Taking People With You: The Only Way to Make Big Things Happen, by David Novak. Portfolio/Penguin. 227 pages.
FORTUNE — Pity the aspiring manager who wants to become an excellent business leader. His or her bookshelf creaks and buckles under the weight of leadership books that authors crank out seemingly without limit or shame. But readers of these books don’t become stronger leaders; instead they grow fat with platitudes as they consume these alluring tomes, the vast majority of which offer only empty calories.
The problems are two. First, most of these books aren’t by real leaders who’ve produced knockout business results. They’re by observers who weren’t under the gun to hit numbers and often didn’t even have up-close access to the people they write about — so why risk your career by doing what they tell you?
The second problem is that even leadership books by credible authors generally don’t explain, in useful, nuts-and-bolts detail, how to do what they recommend. Foster an open, candid culture? That’s a great idea, but without an instruction manual, it won’t get you far.
Among the many reasons to like Taking People With You: The Only Way to Make Big Things Happen by David Novak is that on these two critical points where most leadership books are terrible, it’s extraordinarily good. Specifically:
Credibility. Novak is CEO of Yum! Brands (I will henceforward omit the exclamation point, lest the constant excitement of mentioning the company become distracting). Yum (YUM) is the restaurant business spun off from PepsiCo (PEP) in 1997, comprising KFC, Pizza Hut, and Taco Bell, and Novak has run it from the beginning. Its performance has been spectacular. The stock has risen almost 16% a year on average; Yum’s return on capital consistently towers over its cost of capital. If anyone in business has earned the right to opine on leadership, Novak has.
Usefulness. Besides being the title of this book, Taking People With You is the name of a three-day leadership program that Novak teaches up to eight times a year within the company; he began developing it even before Yum was spun off and has taught it to more than 4,000 employees. So this book isn’t just Novak’s thoughts on leadership; it’s a highly organized program. In fact, it isn’t a book you curl up with at all; it’s a workbook, so be prepared to work. Novak recommends reading just one chapter a day. I’d say one a week.
This book is demanding because Novak understands that leadership isn’t about techniques. It’s about your own deep nature, your traits as a human being, and how you connect with other people at deep levels. Most business books tell you to do analysis; this one makes you do psychoanalysis, mostly of yourself, and that’s a lot harder. Calculating free cash flow is easy.

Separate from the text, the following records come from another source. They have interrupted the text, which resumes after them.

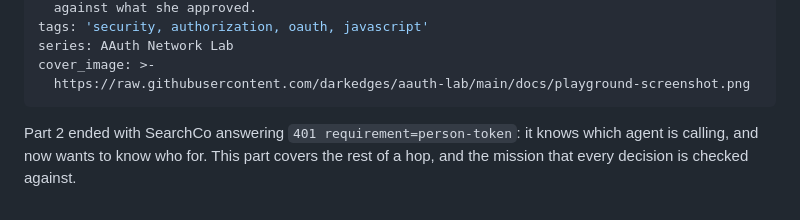
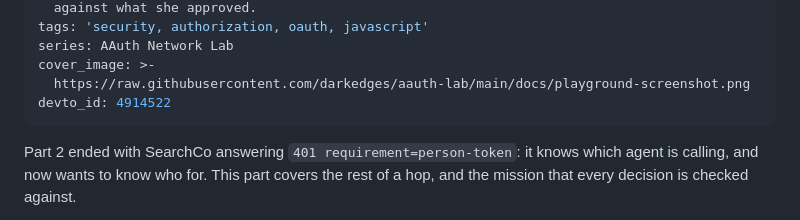
Before and after one commit to darkedges/aauth-lab, a Markdown page: docs/devto/03-missions-consent-and-three-tokens.md, the part around the change. Drawn GitHub-style.

Commit message:
chore(devto): sync devto_id for docs/devto/03-missions-consent-and-three-tokens.md

```diff
--- a/docs/devto/03-missions-consent-and-three-tokens.md
+++ b/docs/devto/03-missions-consent-and-three-tokens.md
@@ -10,6 +10,7 @@ tags: 'security, authorization, oauth, javascript'
 series: AAuth Network Lab
 cover_image: >-
   https://raw.githubusercontent.com/darkedges/aauth-lab/main/docs/playground-screenshot.png
+devto_id: 4914522
 ---
 
 Part 2 ended with SearchCo answering `401 requirement=person-token`: it knows which agent is calling, and now wants to know who for. This part covers the rest of a hop, and the mission that every decision is checked against.
```
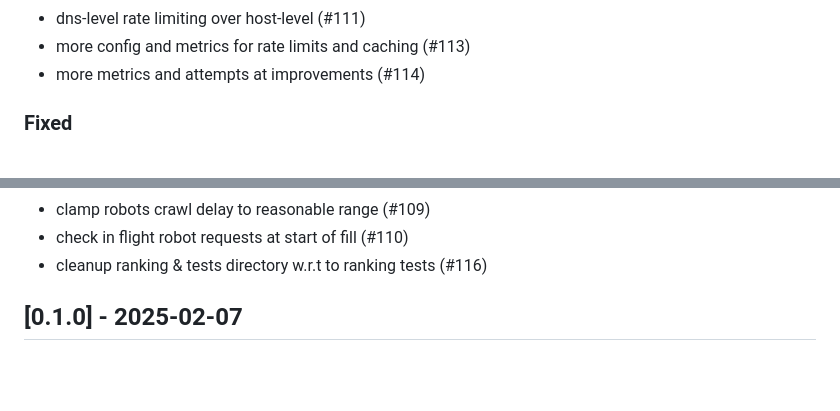
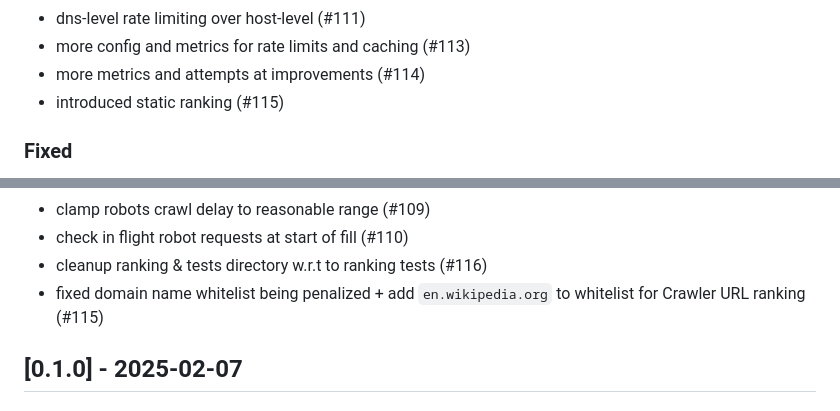
Before and after one commit to 498-search-engine/mithril, a Markdown page: CHANGELOG.md, 2 parts joined by grey strips. Rendered like a GitHub page; blank space fills up the shorter version.

Commit message:
fix changelog

```diff
--- a/CHANGELOG.md
+++ b/CHANGELOG.md
@@ -50,6 +50,7 @@ The format is based on [Keep a Changelog](https://keepachangelog.com/en/1.1.0/).
 - dns-level rate limiting over host-level (#111)
 - more config and metrics for rate limits and caching (#113)
 - more metrics and attempts at improvements (#114)
+- introduced static ranking (#115)
 
 ### Fixed
 - Fix copying body data from buffer (#24)
@@ -77,6 +78,7 @@ The format is based on [Keep a Changelog](https://keepachangelog.com/en/1.1.0/).
 - clamp robots crawl delay to reasonable range (#109)
 - check in flight robot requests at start of fill (#110)
 - cleanup ranking & tests directory w.r.t to ranking tests (#116)
+- fixed domain name whitelist being penalized + add `en.wikipedia.org` to whitelist for Crawler URL ranking (#115)
 
 ## [0.1.0] - 2025-02-07
 
```
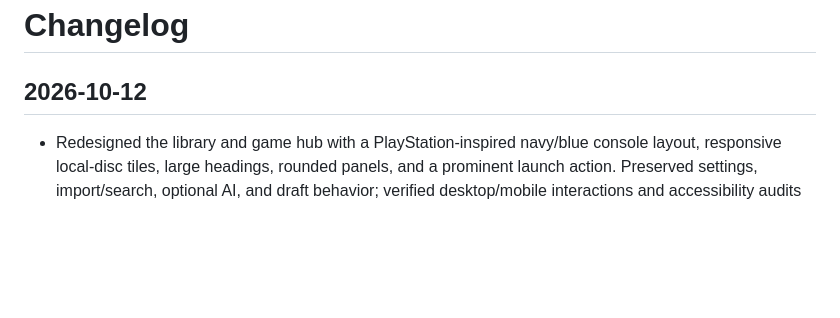
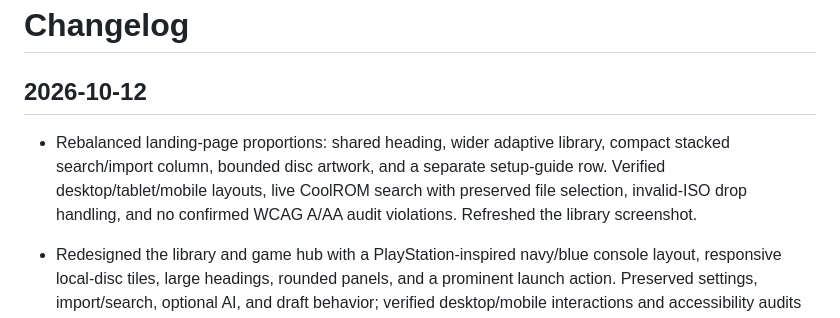
Before and after one commit to luisgsilva950/ps2-games-lab, a Markdown page: CHANGELOG.md, the part around the change. GitHub-like rendering; blank space fills up the shorter version.

```diff
--- a/CHANGELOG.md
+++ b/CHANGELOG.md
@@ -2,6 +2,7 @@
 
 ## 2026-10-12
 
+- Rebalanced landing-page proportions: shared heading, wider adaptive library, compact stacked search/import column, bounded disc artwork, and a separate setup-guide row. Verified desktop/tablet/mobile layouts, live CoolROM search with preserved file selection, invalid-ISO drop handling, and no confirmed WCAG A/AA audit violations. Refreshed the library screenshot.
 - Redesigned the library and game hub with a PlayStation-inspired navy/blue console layout, responsive local-disc tiles, large headings, rounded panels, and a prominent launch action. Preserved settings, import/search, optional AI, and draft behavior; verified desktop/mobile interactions and accessibility audits without confirmed WCAG A/AA violations. Refreshed screenshots.
 
 - Added validated per-game PCSX2 2.8.2 resolution, renderer, texture filtering, audio synchronization, and frame-limiter settings. Save, reset-to-inherit, and save-and-launch work without AI credentials or ISO modifications; launch failures retain saved settings.
```
Also changed, not shown: README.md (+2 -2 lines), docs/images/library.png, 2 other files.
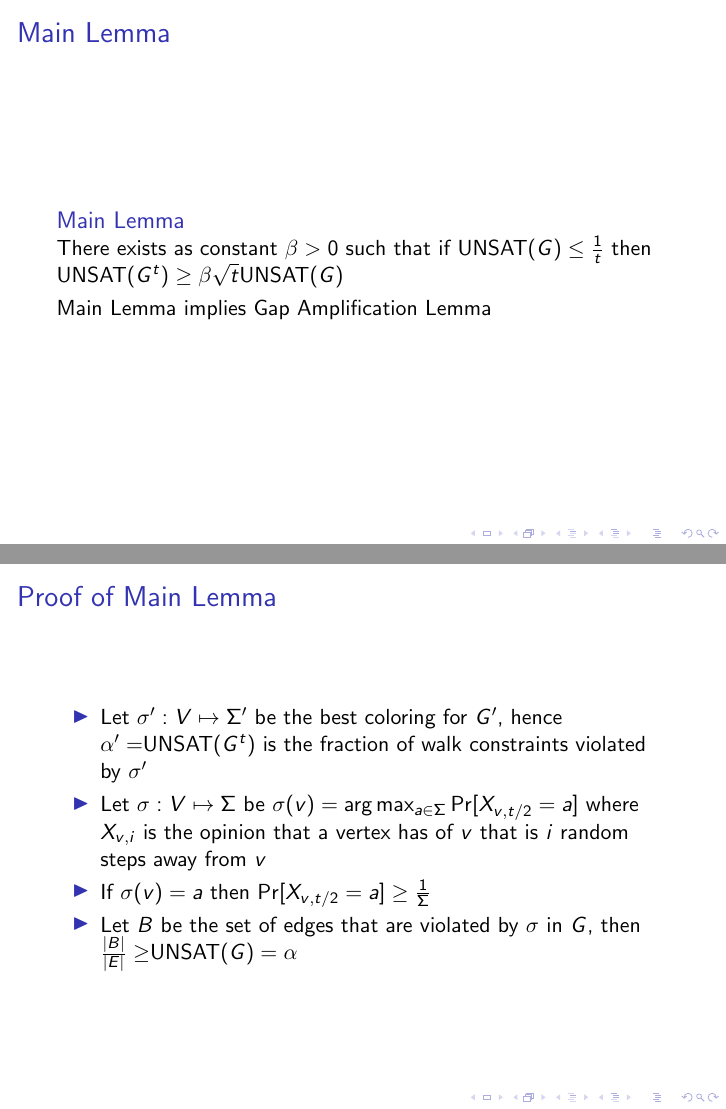
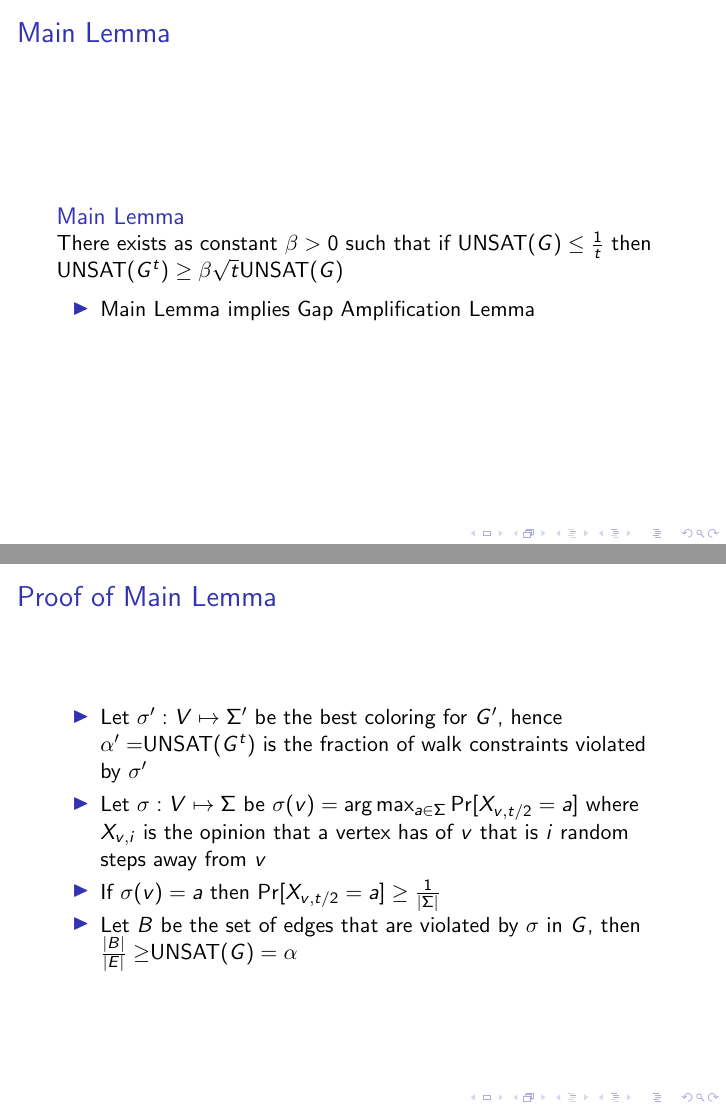
Before and after one commit to zilberstein/PCP-Proof, LaTeX slides (pcp.tex): pages 12 and 13 of 23, joined at a grey line. Compiled offline with pdfLaTeX.

Commit message:
minor tweak

```diff
--- a/pcp.tex
+++ b/pcp.tex
@@ -151,8 +151,9 @@ The power graph $G^t = \langle\langle V',E'\rangle, \Sigma', \mathcal C'\rangle$
 \begin{block}{Main Lemma}
 There exists as constant $\beta >0$ such that if UNSAT$(G)\le\frac1t$ then UNSAT$(G^t)\ge \beta\sqrt t$UNSAT$(G)$
 \end{block}
-Main Lemma implies Gap Amplification Lemma
-
+\begin{itemize}
+\item Main Lemma implies Gap Amplification Lemma
+\end{itemize}
 }
 
 \frame{
@@ -160,7 +161,7 @@ Main Lemma implies Gap Amplification Lemma
 \begin{itemize}
 \item Let $\sigma':V\mapsto \Sigma'$ be the best coloring for $G'$, hence $\alpha'=$UNSAT$(G^t)$ is the fraction of walk constraints violated by $\sigma'$
 \item Let $\sigma:V\mapsto\Sigma$ be $\sigma(v) = \arg\max_{a\in\Sigma}\Pr[X_{v, t/2}=a]$ where $X_{v,i}$ is the opinion that a vertex has of $v$ that is $i$ random steps away from $v$
-\item If $\sigma(v)=a$ then $\Pr[X_{v, t/2}=a] \ge \frac1\Sigma$
+\item If $\sigma(v)=a$ then $\Pr[X_{v, t/2}=a] \ge \frac1{|\Sigma|}$
 \item Let $B$ be the set of edges that are violated by $\sigma$ in $G$, then $\frac{|B|}{|E|} \ge$UNSAT$(G) = \alpha$
 \end{itemize}
 }
```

Being honest with yourself about whether you ever pretend to be something you’re not, whether others see you as reliable, whether you really value the contributions of others — that can leave you exhausted.
Taking People With You isn’t entirely about introspection. It’s also about strategy and structure, action plans and execution. But those things come later. The foundation of the book’s message is the profoundly human experience of leading. For example, one of Novak’s most powerful themes is the value of recognition — he is an absolute fanatic about publicly recognizing good performance, and recognition is at the heart of Yum’s culture. It’s such a simple concept; recognition costs nothing, and its value is staggering. Yet most managers seem virtually clueless about this basic facet of human nature.
Not many business leaders have produced long-term performance that merits our attention; of those few, not many write books; and of those who do, hardly any write good books. Novak is in that tiny subset. You can safely declutter much of your business leadership bookshelf, even if it’s just taking up gigabytes in your iPad or Kindle, and install this one in the vast empty space.